▸ Your task: Look through the entries below. Say how many lines include "skinparam", with nothing added.

▸ Change detection data:
"""

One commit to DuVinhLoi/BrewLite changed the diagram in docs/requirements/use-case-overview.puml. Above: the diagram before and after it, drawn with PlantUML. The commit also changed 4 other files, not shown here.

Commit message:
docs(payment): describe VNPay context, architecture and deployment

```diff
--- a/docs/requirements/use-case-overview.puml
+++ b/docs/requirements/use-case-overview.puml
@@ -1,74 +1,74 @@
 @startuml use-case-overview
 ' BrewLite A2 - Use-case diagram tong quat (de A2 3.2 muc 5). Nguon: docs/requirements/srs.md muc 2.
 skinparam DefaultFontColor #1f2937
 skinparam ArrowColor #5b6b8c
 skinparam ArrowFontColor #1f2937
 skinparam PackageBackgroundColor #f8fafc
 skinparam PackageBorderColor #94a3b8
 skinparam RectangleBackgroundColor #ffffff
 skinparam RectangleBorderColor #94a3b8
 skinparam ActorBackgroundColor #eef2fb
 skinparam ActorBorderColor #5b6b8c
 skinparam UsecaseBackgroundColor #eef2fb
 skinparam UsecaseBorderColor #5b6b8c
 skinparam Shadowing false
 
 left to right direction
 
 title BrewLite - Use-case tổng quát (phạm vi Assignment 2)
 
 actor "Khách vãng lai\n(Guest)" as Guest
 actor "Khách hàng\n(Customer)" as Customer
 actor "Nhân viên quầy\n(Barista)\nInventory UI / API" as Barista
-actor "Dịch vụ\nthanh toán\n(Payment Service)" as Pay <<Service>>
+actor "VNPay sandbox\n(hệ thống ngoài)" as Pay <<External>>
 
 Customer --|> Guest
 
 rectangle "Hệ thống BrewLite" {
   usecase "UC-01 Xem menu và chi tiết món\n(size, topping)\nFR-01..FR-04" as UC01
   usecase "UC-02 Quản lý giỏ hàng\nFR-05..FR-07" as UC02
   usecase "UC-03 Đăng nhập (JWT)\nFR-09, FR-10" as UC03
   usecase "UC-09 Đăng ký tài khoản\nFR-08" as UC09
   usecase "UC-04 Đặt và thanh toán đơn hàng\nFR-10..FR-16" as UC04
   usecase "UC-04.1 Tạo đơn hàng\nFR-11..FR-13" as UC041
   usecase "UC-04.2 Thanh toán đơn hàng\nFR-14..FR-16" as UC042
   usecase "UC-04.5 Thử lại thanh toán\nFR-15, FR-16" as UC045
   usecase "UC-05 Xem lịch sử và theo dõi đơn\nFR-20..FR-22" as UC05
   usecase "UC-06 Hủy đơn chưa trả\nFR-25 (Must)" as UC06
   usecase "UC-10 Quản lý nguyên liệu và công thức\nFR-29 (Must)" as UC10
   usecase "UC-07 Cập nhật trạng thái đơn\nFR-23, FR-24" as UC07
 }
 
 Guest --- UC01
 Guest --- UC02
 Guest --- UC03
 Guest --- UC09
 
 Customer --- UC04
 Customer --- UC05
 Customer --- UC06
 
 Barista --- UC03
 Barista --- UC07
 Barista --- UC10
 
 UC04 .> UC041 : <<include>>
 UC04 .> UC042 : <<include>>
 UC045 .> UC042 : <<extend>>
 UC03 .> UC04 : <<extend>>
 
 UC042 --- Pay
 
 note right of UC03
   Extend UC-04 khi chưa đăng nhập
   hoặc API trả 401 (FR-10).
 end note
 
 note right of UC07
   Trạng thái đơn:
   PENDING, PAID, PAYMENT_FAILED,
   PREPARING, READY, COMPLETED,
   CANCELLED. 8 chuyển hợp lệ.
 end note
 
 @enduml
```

"""

▸ Written solution: 12